Background: Empirical scores, computerized ST-segment measurements, and equations have been proposed as tools for improving the diagnostic performance of the exercise test.
Objective: To compare the diagnostic utility of these scores, measurements, and equations with that of visual ST-segment measurements in patients with reduced workup bias.
Design: Prospective analysis.
Setting: 12 university-affiliated Veterans Affairs Medical Centers.
Patients: 814 consecutive patients who presented with angina pectoris and agreed to undergo both exercise testing and coronary angiography.
Measurements: Digital electrocardiographic recorders and angiographic calipers were used for testing at each site, and test results were sent to core laboratories.
Results: Although 25% of patients had previously had testing, workup bias was reduced, as shown by comparison with a pilot study group. This reduction resulted in a sensitivity of 45% and a specificity of 85% for visual analysis. Computerized measurements and visual analysis had similar diagnostic power. Equations incorporating nonelectrocardiographic variables and either visual or computerized ST-segment measurement had similar discrimination and were superior to single ST-segment measurements. These equations correctly classified 5 more patients of every 100 tested (areas under the receiver-operating characteristic curve, 0.80 for equations and 0.68 for visual analysis; P < 0.001) in this population with a 50% prevalence of disease.

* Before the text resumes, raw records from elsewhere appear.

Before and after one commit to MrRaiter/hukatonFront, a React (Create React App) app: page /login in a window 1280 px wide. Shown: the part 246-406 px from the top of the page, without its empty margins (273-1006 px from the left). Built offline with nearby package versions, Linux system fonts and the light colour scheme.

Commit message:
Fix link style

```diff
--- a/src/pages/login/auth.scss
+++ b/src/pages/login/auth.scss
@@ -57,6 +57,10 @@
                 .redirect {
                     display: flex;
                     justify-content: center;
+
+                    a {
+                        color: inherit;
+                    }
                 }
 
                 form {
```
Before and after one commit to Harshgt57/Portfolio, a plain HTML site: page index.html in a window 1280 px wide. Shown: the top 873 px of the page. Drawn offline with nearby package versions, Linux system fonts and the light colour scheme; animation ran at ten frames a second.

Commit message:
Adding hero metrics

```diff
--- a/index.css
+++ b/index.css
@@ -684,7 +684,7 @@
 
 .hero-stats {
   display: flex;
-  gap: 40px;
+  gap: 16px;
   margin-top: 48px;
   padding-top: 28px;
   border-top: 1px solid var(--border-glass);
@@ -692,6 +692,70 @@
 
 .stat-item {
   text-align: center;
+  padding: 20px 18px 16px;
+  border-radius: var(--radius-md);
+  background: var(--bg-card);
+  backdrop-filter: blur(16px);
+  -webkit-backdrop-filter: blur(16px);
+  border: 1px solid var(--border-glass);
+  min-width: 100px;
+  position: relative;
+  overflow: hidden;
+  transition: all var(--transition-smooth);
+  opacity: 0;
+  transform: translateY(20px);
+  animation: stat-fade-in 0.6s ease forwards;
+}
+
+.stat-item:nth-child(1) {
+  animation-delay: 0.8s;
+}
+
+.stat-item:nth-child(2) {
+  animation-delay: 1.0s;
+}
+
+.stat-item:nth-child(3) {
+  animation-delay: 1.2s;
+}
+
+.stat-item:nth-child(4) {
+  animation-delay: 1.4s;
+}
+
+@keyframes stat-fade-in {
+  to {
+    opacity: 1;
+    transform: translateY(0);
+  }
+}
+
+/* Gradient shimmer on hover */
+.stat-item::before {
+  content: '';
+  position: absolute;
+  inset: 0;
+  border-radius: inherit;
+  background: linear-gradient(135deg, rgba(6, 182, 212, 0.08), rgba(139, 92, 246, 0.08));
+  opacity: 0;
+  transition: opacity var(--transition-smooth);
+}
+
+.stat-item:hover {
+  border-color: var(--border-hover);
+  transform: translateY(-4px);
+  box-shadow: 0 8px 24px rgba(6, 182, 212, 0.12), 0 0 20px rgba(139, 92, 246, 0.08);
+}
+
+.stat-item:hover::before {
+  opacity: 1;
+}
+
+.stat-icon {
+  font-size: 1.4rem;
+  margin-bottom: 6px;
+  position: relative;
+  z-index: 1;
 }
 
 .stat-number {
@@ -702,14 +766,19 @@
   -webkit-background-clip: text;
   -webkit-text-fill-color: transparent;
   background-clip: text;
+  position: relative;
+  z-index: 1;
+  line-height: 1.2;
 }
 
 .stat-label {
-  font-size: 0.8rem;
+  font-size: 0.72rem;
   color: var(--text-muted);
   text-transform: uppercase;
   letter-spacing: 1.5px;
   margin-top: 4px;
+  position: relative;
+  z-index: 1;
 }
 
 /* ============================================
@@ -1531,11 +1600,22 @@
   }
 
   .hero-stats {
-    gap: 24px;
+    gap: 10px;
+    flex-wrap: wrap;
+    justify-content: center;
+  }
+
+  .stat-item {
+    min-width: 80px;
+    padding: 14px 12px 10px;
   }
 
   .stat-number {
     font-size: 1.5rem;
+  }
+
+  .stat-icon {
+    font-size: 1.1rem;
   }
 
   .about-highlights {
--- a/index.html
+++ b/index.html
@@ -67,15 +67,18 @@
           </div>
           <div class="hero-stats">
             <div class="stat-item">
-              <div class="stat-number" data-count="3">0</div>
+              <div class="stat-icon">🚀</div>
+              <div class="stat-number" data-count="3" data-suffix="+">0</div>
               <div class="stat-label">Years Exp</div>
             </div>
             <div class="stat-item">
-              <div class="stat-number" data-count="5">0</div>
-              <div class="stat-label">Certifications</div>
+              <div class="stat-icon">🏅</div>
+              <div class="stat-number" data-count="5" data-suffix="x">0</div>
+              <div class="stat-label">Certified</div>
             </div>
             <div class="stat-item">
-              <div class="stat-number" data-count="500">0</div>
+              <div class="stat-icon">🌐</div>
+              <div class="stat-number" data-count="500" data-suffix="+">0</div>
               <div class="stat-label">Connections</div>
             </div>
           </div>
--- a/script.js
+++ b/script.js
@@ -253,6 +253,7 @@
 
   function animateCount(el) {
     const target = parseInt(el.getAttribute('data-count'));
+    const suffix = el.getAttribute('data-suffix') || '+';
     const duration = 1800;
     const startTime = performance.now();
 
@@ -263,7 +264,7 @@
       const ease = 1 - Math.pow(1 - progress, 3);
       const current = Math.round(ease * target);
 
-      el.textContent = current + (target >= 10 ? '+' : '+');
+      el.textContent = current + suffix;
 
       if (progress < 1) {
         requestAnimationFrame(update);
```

Conclusions: Standard exercise tests had lower sensitivity but higher specificity in this population with reduced work-up bias than in previous studies. Computerized ST-segment measurements were similar to visual ST-segment measurements made by cardiologists. Considering more than ST-segment measurements can enhance the diagnostic power of the exercise test.